— Provided records —
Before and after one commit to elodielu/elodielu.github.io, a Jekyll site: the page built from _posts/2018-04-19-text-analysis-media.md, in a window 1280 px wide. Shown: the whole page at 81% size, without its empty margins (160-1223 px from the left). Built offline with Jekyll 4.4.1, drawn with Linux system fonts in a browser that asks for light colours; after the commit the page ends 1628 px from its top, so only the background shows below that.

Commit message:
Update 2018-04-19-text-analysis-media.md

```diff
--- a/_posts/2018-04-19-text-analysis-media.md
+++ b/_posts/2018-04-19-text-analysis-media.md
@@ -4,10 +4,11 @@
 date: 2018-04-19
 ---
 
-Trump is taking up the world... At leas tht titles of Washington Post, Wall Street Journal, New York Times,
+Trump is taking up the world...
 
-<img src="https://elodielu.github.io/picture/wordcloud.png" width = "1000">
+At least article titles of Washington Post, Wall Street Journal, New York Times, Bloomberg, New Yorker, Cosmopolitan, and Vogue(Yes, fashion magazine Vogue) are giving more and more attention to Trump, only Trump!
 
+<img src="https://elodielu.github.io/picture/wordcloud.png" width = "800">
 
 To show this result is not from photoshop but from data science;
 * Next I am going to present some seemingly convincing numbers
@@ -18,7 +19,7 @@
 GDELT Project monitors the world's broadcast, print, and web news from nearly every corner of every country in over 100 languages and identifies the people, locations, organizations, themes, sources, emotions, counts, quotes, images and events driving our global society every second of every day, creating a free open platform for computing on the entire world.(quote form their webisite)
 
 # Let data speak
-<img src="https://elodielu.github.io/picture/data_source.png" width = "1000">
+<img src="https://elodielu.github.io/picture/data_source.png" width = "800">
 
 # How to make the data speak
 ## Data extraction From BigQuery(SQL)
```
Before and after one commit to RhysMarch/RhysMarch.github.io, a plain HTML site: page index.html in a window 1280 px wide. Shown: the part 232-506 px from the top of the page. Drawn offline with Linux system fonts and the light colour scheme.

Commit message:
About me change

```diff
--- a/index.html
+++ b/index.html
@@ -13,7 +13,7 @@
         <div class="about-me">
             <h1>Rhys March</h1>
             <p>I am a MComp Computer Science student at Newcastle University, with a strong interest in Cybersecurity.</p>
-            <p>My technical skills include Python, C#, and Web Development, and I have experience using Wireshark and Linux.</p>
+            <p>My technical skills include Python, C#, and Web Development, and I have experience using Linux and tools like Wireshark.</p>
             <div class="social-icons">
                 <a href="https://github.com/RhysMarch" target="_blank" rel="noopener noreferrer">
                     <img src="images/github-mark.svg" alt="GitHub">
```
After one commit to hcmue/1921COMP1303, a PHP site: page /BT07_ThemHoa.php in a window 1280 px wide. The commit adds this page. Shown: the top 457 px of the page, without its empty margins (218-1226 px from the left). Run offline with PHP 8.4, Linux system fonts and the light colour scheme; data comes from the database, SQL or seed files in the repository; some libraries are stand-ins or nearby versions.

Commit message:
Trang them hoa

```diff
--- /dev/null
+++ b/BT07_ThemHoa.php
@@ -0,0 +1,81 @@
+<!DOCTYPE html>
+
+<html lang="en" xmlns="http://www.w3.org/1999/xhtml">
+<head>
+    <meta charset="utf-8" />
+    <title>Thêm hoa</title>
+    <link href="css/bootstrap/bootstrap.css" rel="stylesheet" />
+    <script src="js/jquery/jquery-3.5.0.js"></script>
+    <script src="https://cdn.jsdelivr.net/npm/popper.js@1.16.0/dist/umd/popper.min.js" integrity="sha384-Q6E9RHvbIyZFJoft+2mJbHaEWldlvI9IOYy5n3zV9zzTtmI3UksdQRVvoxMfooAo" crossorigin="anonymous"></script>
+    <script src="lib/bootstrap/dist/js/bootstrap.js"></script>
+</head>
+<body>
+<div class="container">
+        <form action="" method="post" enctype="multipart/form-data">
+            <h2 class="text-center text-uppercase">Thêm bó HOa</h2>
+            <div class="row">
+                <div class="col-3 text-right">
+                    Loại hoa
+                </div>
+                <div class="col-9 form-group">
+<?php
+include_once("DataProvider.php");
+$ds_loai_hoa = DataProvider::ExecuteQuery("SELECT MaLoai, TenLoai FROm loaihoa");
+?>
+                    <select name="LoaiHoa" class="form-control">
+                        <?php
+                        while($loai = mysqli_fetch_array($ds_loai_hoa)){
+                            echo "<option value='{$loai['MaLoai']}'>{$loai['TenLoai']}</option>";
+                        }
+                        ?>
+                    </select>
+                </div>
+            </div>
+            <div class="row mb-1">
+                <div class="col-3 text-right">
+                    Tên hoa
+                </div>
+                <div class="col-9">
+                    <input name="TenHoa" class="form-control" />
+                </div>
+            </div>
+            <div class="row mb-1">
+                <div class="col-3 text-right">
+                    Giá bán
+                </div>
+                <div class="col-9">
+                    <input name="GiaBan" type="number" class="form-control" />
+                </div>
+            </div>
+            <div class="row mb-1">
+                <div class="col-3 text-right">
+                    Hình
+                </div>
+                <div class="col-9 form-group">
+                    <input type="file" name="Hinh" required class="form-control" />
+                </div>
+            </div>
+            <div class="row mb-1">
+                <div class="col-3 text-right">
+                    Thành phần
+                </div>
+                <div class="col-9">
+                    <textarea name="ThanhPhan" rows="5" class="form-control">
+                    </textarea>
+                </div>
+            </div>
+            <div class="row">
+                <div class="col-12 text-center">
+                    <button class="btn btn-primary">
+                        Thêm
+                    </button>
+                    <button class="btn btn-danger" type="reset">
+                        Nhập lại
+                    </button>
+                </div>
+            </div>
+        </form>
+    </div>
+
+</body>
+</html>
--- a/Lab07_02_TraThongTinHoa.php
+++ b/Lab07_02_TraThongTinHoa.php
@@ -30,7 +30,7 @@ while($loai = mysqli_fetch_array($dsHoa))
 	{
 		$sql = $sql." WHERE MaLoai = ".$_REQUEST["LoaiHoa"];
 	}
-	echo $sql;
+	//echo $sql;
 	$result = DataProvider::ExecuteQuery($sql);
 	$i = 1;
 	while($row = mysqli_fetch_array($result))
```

— Problem requirements —
The answer must be the full listing, restated word for word.

— Problem solution —
Before and after one commit to elodielu/elodielu.github.io, a Jekyll site: the page built from _posts/2018-04-19-text-analysis-media.md, in a window 1280 px wide. Shown: the whole page at 81% size, without its empty margins (160-1223 px from the left). Built offline with Jekyll 4.4.1, drawn with Linux system fonts in a browser that asks for light colours; after the commit the page ends 1628 px from its top, so only the background shows below that.

Commit message:
Update 2018-04-19-text-analysis-media.md

```diff
--- a/_posts/2018-04-19-text-analysis-media.md
+++ b/_posts/2018-04-19-text-analysis-media.md
@@ -4,10 +4,11 @@
 date: 2018-04-19
 ---
 
-Trump is taking up the world... At leas tht titles of Washington Post, Wall Street Journal, New York Times,
+Trump is taking up the world...
 
-<img src="https://elodielu.github.io/picture/wordcloud.png" width = "1000">
+At least article titles of Washington Post, Wall Street Journal, New York Times, Bloomberg, New Yorker, Cosmopolitan, and Vogue(Yes, fashion magazine Vogue) are giving more and more attention to Trump, only Trump!
 
+<img src="https://elodielu.github.io/picture/wordcloud.png" width = "800">
 
 To show this result is not from photoshop but from data science;
 * Next I am going to present some seemingly convincing numbers
@@ -18,7 +19,7 @@
 GDELT Project monitors the world's broadcast, print, and web news from nearly every corner of every country in over 100 languages and identifies the people, locations, organizations, themes, sources, emotions, counts, quotes, images and events driving our global society every second of every day, creating a free open platform for computing on the entire world.(quote form their webisite)
 
 # Let data speak
-<img src="https://elodielu.github.io/picture/data_source.png" width = "1000">
+<img src="https://elodielu.github.io/picture/data_source.png" width = "800">
 
 # How to make the data speak
 ## Data extraction From BigQuery(SQL)
```
Before and after one commit to RhysMarch/RhysMarch.github.io, a plain HTML site: page index.html in a window 1280 px wide. Shown: the part 232-506 px from the top of the page. Drawn offline with Linux system fonts and the light colour scheme.

Commit message:
About me change

```diff
--- a/index.html
+++ b/index.html
@@ -13,7 +13,7 @@
         <div class="about-me">
             <h1>Rhys March</h1>
             <p>I am a MComp Computer Science student at Newcastle University, with a strong interest in Cybersecurity.</p>
-            <p>My technical skills include Python, C#, and Web Development, and I have experience using Wireshark and Linux.</p>
+            <p>My technical skills include Python, C#, and Web Development, and I have experience using Linux and tools like Wireshark.</p>
             <div class="social-icons">
                 <a href="https://github.com/RhysMarch" target="_blank" rel="noopener noreferrer">
                     <img src="images/github-mark.svg" alt="GitHub">
```
After one commit to hcmue/1921COMP1303, a PHP site: page /BT07_ThemHoa.php in a window 1280 px wide. The commit adds this page. Shown: the top 457 px of the page, without its empty margins (218-1226 px from the left). Run offline with PHP 8.4, Linux system fonts and the light colour scheme; data comes from the database, SQL or seed files in the repository; some libraries are stand-ins or nearby versions.

Commit message:
Trang them hoa

```diff
--- /dev/null
+++ b/BT07_ThemHoa.php
@@ -0,0 +1,81 @@
+<!DOCTYPE html>
+
+<html lang="en" xmlns="http://www.w3.org/1999/xhtml">
+<head>
+    <meta charset="utf-8" />
+    <title>Thêm hoa</title>
+    <link href="css/bootstrap/bootstrap.css" rel="stylesheet" />
+    <script src="js/jquery/jquery-3.5.0.js"></script>
+    <script src="https://cdn.jsdelivr.net/npm/popper.js@1.16.0/dist/umd/popper.min.js" integrity="sha384-Q6E9RHvbIyZFJoft+2mJbHaEWldlvI9IOYy5n3zV9zzTtmI3UksdQRVvoxMfooAo" crossorigin="anonymous"></script>
+    <script src="lib/bootstrap/dist/js/bootstrap.js"></script>
+</head>
+<body>
+<div class="container">
+        <form action="" method="post" enctype="multipart/form-data">
+            <h2 class="text-center text-uppercase">Thêm bó HOa</h2>
+            <div class="row">
+                <div class="col-3 text-right">
+                    Loại hoa
+                </div>
+                <div class="col-9 form-group">
+<?php
+include_once("DataProvider.php");
+$ds_loai_hoa = DataProvider::ExecuteQuery("SELECT MaLoai, TenLoai FROm loaihoa");
+?>
+                    <select name="LoaiHoa" class="form-control">
+                        <?php
+                        while($loai = mysqli_fetch_array($ds_loai_hoa)){
+                            echo "<option value='{$loai['MaLoai']}'>{$loai['TenLoai']}</option>";
+                        }
+                        ?>
+                    </select>
+                </div>
+            </div>
+            <div class="row mb-1">
+                <div class="col-3 text-right">
+                    Tên hoa
+                </div>
+                <div class="col-9">
+                    <input name="TenHoa" class="form-control" />
+                </div>
+            </div>
+            <div class="row mb-1">
+                <div class="col-3 text-right">
+                    Giá bán
+                </div>
+                <div class="col-9">
+                    <input name="GiaBan" type="number" class="form-control" />
+                </div>
+            </div>
+            <div class="row mb-1">
+                <div class="col-3 text-right">
+                    Hình
+                </div>
+                <div class="col-9 form-group">
+                    <input type="file" name="Hinh" required class="form-control" />
+                </div>
+            </div>
+            <div class="row mb-1">
+                <div class="col-3 text-right">
+                    Thành phần
+                </div>
+                <div class="col-9">
+                    <textarea name="ThanhPhan" rows="5" class="form-control">
+                    </textarea>
+                </div>
+            </div>
+            <div class="row">
+                <div class="col-12 text-center">
+                    <button class="btn btn-primary">
+                        Thêm
+                    </button>
+                    <button class="btn btn-danger" type="reset">
+                        Nhập lại
+                    </button>
+                </div>
+            </div>
+        </form>
+    </div>
+
+</body>
+</html>
--- a/Lab07_02_TraThongTinHoa.php
+++ b/Lab07_02_TraThongTinHoa.php
@@ -30,7 +30,7 @@ while($loai = mysqli_fetch_array($dsHoa))
 	{
 		$sql = $sql." WHERE MaLoai = ".$_REQUEST["LoaiHoa"];
 	}
-	echo $sql;
+	//echo $sql;
 	$result = DataProvider::ExecuteQuery($sql);
 	$i = 1;
 	while($row = mysqli_fetch_array($result))
```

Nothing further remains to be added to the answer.